Segment Open
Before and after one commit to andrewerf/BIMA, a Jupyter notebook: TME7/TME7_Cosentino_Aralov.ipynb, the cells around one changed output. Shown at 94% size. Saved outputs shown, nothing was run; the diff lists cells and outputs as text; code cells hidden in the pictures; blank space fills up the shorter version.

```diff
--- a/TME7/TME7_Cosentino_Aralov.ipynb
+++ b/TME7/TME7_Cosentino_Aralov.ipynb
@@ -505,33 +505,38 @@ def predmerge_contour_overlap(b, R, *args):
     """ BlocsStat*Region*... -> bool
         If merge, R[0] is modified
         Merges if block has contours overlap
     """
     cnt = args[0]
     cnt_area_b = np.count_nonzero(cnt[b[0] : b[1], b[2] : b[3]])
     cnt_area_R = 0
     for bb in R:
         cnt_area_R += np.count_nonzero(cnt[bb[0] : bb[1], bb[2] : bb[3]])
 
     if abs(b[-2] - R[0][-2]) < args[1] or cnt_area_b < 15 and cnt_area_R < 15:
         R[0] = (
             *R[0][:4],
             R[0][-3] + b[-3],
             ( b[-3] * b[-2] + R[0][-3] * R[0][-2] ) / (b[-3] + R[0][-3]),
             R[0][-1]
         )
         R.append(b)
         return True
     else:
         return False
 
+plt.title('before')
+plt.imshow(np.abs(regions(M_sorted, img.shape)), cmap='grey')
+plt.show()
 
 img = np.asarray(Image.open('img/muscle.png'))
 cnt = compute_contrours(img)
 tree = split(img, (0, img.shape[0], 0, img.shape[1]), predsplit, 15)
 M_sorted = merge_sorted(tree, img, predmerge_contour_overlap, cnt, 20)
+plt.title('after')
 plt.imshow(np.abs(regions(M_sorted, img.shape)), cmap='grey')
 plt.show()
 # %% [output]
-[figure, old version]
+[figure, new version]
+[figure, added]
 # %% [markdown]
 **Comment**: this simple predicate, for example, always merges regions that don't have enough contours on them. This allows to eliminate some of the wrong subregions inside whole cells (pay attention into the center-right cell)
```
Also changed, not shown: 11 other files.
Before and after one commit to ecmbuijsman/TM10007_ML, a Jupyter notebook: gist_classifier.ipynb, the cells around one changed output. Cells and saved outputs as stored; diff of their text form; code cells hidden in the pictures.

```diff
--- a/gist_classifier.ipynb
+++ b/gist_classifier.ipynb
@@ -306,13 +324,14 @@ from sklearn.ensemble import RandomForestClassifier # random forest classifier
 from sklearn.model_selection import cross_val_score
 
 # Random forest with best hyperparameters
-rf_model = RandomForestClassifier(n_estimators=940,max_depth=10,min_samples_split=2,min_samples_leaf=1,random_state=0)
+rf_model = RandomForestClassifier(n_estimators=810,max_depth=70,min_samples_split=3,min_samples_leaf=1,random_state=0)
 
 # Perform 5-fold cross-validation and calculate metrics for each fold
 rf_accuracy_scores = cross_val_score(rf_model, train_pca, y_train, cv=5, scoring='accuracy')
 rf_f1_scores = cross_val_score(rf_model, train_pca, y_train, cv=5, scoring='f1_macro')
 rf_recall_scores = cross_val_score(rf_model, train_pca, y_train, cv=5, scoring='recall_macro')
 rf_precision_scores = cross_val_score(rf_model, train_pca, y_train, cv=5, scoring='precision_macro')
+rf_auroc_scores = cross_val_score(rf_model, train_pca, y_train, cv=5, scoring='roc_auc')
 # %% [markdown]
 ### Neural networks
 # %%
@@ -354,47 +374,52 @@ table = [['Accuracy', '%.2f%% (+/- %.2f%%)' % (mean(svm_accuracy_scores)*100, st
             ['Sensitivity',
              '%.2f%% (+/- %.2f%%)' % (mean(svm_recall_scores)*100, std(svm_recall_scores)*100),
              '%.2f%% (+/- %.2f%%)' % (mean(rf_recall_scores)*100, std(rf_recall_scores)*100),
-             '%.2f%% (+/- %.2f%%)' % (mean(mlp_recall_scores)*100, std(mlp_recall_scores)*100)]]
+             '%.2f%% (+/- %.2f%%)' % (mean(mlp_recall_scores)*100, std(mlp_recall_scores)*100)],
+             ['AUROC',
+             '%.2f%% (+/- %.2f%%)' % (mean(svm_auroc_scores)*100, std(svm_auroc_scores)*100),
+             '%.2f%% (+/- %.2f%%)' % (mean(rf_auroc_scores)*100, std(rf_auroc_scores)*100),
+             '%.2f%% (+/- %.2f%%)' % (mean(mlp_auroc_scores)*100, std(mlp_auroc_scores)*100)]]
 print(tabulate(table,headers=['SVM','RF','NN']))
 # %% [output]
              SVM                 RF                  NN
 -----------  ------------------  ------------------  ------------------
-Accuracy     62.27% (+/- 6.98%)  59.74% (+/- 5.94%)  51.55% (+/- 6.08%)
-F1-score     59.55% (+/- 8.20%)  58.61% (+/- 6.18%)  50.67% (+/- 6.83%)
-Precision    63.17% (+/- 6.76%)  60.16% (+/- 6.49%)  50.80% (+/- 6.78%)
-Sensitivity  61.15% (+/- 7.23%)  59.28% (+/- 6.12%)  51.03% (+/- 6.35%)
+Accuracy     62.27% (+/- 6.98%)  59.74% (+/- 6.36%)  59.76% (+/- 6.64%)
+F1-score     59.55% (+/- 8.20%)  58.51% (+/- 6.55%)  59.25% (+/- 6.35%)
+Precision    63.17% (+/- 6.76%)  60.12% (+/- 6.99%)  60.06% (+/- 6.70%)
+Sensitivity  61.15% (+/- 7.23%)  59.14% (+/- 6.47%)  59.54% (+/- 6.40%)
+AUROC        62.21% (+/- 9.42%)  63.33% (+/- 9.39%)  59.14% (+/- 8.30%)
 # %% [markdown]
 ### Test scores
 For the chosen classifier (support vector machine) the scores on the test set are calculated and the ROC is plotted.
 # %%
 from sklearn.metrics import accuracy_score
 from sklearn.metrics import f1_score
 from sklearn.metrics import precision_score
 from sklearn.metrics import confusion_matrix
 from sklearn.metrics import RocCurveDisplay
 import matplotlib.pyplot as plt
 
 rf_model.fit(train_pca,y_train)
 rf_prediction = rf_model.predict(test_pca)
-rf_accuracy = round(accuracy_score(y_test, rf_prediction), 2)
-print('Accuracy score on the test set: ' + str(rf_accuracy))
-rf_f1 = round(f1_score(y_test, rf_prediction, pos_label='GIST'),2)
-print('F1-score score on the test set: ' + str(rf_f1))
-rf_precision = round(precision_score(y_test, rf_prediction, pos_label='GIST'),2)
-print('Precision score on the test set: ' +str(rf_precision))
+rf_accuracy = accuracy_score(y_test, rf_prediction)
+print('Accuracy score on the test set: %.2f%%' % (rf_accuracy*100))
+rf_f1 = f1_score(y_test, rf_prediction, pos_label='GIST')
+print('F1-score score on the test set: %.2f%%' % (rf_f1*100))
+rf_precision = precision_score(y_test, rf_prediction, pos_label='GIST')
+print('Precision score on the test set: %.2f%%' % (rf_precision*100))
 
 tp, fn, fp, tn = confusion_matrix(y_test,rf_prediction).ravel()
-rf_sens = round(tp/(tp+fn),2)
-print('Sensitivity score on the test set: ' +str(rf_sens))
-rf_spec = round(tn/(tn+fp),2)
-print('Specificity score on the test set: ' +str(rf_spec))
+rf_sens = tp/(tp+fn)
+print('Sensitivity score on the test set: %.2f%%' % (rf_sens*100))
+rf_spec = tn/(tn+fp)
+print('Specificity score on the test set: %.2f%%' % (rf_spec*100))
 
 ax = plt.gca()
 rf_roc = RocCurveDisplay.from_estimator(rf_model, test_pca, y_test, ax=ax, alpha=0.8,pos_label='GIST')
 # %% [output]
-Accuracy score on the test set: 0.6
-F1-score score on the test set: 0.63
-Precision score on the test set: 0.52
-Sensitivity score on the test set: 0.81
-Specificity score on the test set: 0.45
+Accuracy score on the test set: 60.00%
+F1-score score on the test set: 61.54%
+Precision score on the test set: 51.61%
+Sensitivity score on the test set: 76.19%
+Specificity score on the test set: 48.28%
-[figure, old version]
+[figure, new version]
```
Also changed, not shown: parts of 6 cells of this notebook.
Segment Closed
> **Exercise aim**:
Each line in the data where the string "args" occurs should be identified and copied.

> **Expected output**:
@@ -505,33 +505,38 @@ def predmerge_contour_overlap(b, R, *args):
     cnt = args[0]
     if abs(b[-2] - R[0][-2]) < args[1] or cnt_area_b < 15 and cnt_area_R < 15:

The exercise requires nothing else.